Skip navigation

Category Archives: LibreOffice

Like last year, again a sizeable portion of the LibreOffice community gathered in Brussels, for the habitual FOSDEM meetup with pretty much everyone who matters in Free and Open Source. This year, the typically badly overcrowded booths in the H building’s corridors got moved out to the newly requisitioned K building, among them the LibreOffice booth – the upside was more breathing space, the downside some required outside walk in slushy snow, and no local Coke supply. Still, I think it was a change for the better.

LibreOffice had a DevRoom on Saturday, which was well-attended, and stuffed to the end with talks. And Michael managed to give a record number of three gigs on a single day, plus an interview.

With Cor, Jacqueline and others outfitting the booth, and Kendy again air-shipping our tshirt-supply in from Prague, we once more had a befitting presence, lots of fun, and many interesting talks.

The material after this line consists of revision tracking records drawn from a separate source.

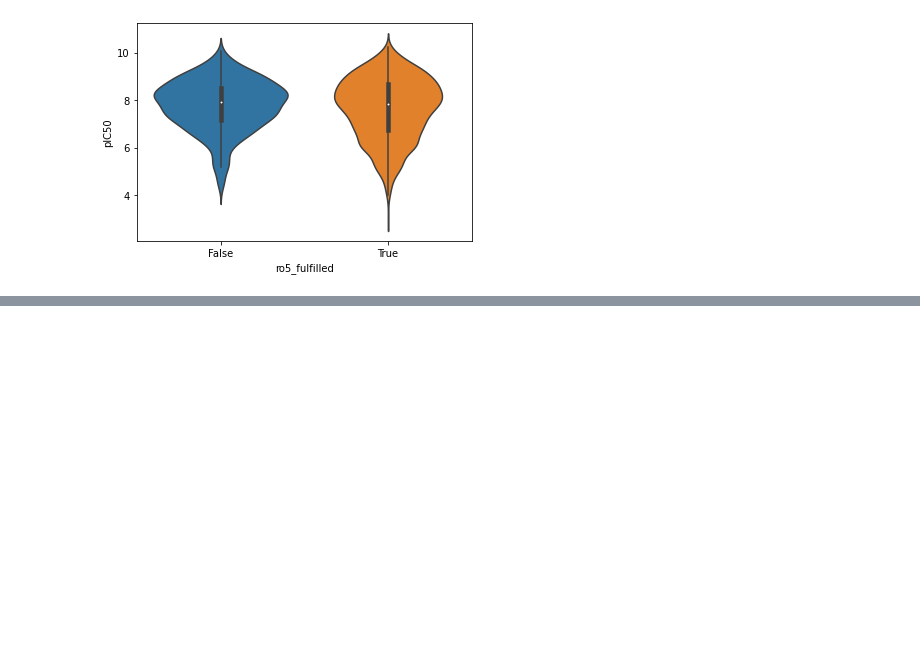
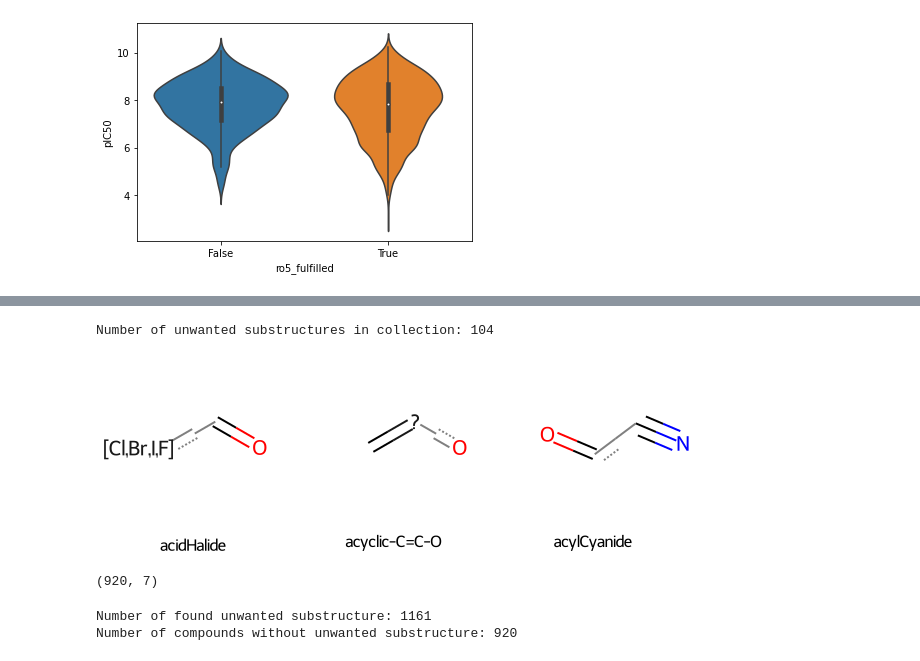
Before and after one commit to binary-alkemi/BTK_inhibitor, a Jupyter notebook: cheminformatic_analysis/ADMET_BTK_inhouse.ipynb, the cells around one changed output, grey strips where cells are left out. Saved outputs shown, nothing was run; the diff lists cells and outputs as text; code cells hidden in the pictures; blank space fills up the shorter version.

```diff
--- a/cheminformatic_analysis/ADMET_BTK_inhouse.ipynb
+++ b/cheminformatic_analysis/ADMET_BTK_inhouse.ipynb
@@ -227,0 +380,2 @@ fig = sns.violinplot(x="ro5_fulfilled", y="pIC50", data=molecules)
+# %%
+substructures = pd.read_csv("data/unwanted_substructures.csv", sep="\s+")
@@ -227,0 +391,13 @@ fig = sns.violinplot(x="ro5_fulfilled", y="pIC50", data=molecules)
+# %%
+substructures["rdkit_molecules"] = substructures.smarts.apply(Chem.MolFromSmarts)
+# %%
+print("Number of unwanted substructures in collection:", len(substructures))
+# %% [output]
+Number of unwanted substructures in collection: 104
+# %%
+Chem.Draw.MolsToGridImage(
+    mols=substructures.rdkit_molecules.tolist()[2:5],
+    legends=substructures.name.tolist()[2:5],
+)
+# %% [output]
+[figure, added]
@@ -227,0 +427,11 @@ fig = sns.violinplot(x="ro5_fulfilled", y="pIC50", data=molecules)
+# %%
+df_btk.shape
+# %% [output]
+(920, 7)
+# %%
+# NBVAL_CHECK_OUTPUT
+print(f"Number of found unwanted substructure: {len(matches)}")
+print(f"Number of compounds without unwanted substructure: {len(df_btk)}")
+# %% [output]
+Number of found unwanted substructure: 1161
+Number of compounds without unwanted substructure: 920
```
Also changed, not shown: parts of 28 cells of this notebook, 3 other files.
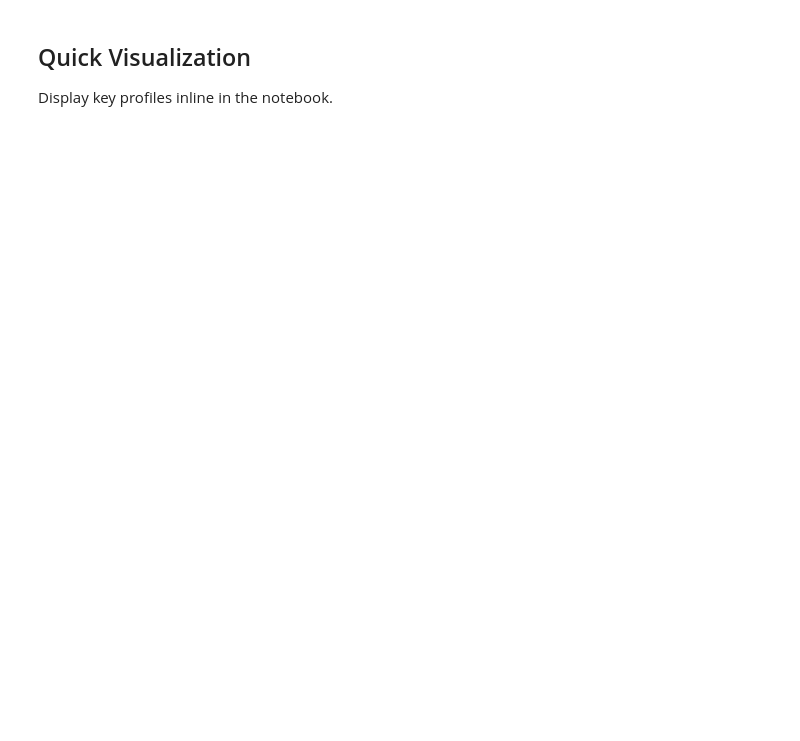
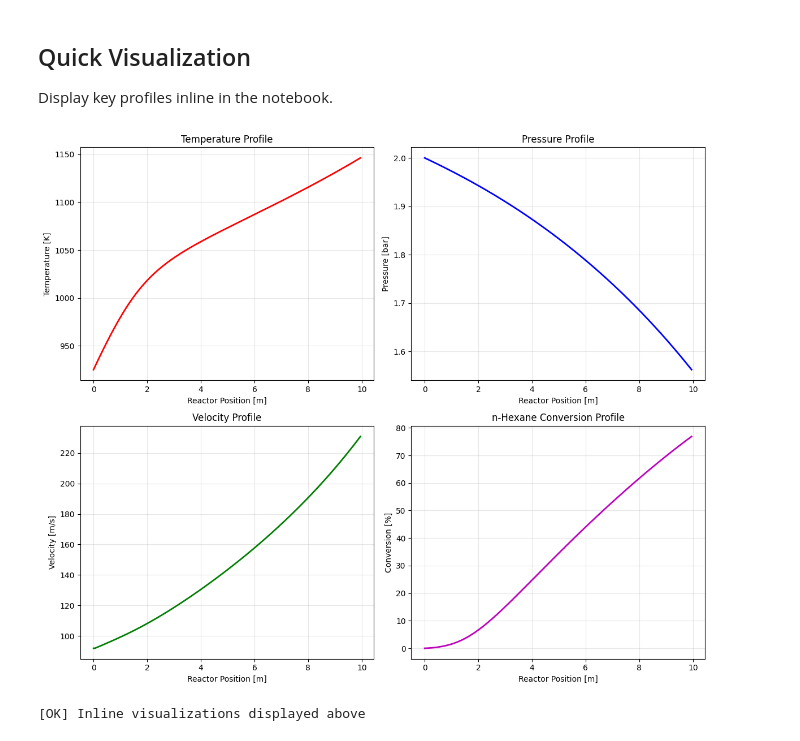
Before and after one commit to karefyllidis/PlugFlowML, a Jupyter notebook: run_pfr.ipynb, the cells around one changed output. Saved outputs shown, nothing was run; the diff lists cells and outputs as text; code cells hidden in the pictures; blank space fills up the shorter version.

```diff
--- a/run_pfr.ipynb
+++ b/run_pfr.ipynb
@@ -66,7 +74,7 @@ for key, info in database['reactants'].items():
 print("-" * 60)
 
 # Set reactant here (change this to select different reactant)
-REACTANT_KEY = 'ethane'  # Options: 'ethane', 'propane', 'naphtha', 'n-hexane'
+REACTANT_KEY = 'n-hexane'  # Options: 'ethane', 'propane', 'naphtha', 'n-hexane'
 
 if REACTANT_KEY not in database['reactants']:
     print(f"\n[ERROR] Reactant '{REACTANT_KEY}' not found!")
@@ -190,31 +292,52 @@ axes[0, 0].set_xlabel('Reactor Position [m]')
 axes[0, 0].set_ylabel('Temperature [K]')
 axes[0, 0].set_title('Temperature Profile')
 axes[0, 0].grid(True, alpha=0.3)
 
 # Pressure profile
 axes[0, 1].plot(states1.z, states1.P/1e5, 'b-', linewidth=2)
 axes[0, 1].set_xlabel('Reactor Position [m]')
 axes[0, 1].set_ylabel('Pressure [bar]')
 axes[0, 1].set_title('Pressure Profile')
 axes[0, 1].grid(True, alpha=0.3)
 
 # Velocity profile
 axes[1, 0].plot(states1.z, states1.velocity, 'g-', linewidth=2)
 axes[1, 0].set_xlabel('Reactor Position [m]')
 axes[1, 0].set_ylabel('Velocity [m/s]')
 axes[1, 0].set_title('Velocity Profile')
 axes[1, 0].grid(True, alpha=0.3)
 
 # Reactant conversion
-reactant_mass_frac = states1[reactant_info['feed_species']].Y
+# Get species index - handle species name format (may have :1 suffix)
+feed_species = reactant_info['feed_species']
+# Remove :1 suffix if present (format from database vs mechanism)
+species_name = feed_species.split(':')[0] if ':' in feed_species else feed_species
+
+try:
+    species_idx = gas.species_index(species_name)
+except:
+    # Fallback: search for species by partial match
+    species_idx = None
+    for i, species in enumerate(gas.species_names):
+        if species_name in species or reactant_info['name'].lower() in species.lower():
+            species_idx = i
+            break
+    if species_idx is None:
+        raise ValueError(f"Could not find species: {feed_species} (tried: {species_name})")
+
+# Access mass fractions from SolutionArray using 2D indexing: states1.Y[:, species_idx]
+reactant_mass_frac = states1.Y[:, species_idx]
 conversion_profile = (1 - reactant_mass_frac / reactant_mass_frac[0]) * 100
 axes[1, 1].plot(states1.z, conversion_profile, 'm-', linewidth=2)
 axes[1, 1].set_xlabel('Reactor Position [m]')
 axes[1, 1].set_ylabel('Conversion [%]')
 axes[1, 1].set_title(f'{reactant_info["name"]} Conversion Profile')
 axes[1, 1].grid(True, alpha=0.3)
 
 plt.tight_layout()
 plt.show()
 
 print("\n[OK] Inline visualizations displayed above")
+# %% [output]
+[figure, added]
+[OK] Inline visualizations displayed above
```
Also changed, not shown: parts of 8 cells of this notebook.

A very big Thank You! to all those wonderful volunteers who helped to make this happen, and for you that couldn’t attend an impression from the booth:

Crowd at the LibreOffice booth

Our booth at FOSDEM

After the disbanding of the Sun/Oracle OpenOffice team, a sizeable fraction of those developers stayed with the meta-project – some for LibreOffice, employed by SUSE, RedHat and Canonical, some for IBM. Which means, the Hamburg metropolitan area remains one of the gravity centers for Free office suite hacking activities.

Quite accordingly, we’ll be having a local LibreOffice Hamburg Hackfest this spring, generously hosted at the Attraktor e.V. hacker space – the date is not yet, but almost fixed (quickly cast your vote if you want to attend).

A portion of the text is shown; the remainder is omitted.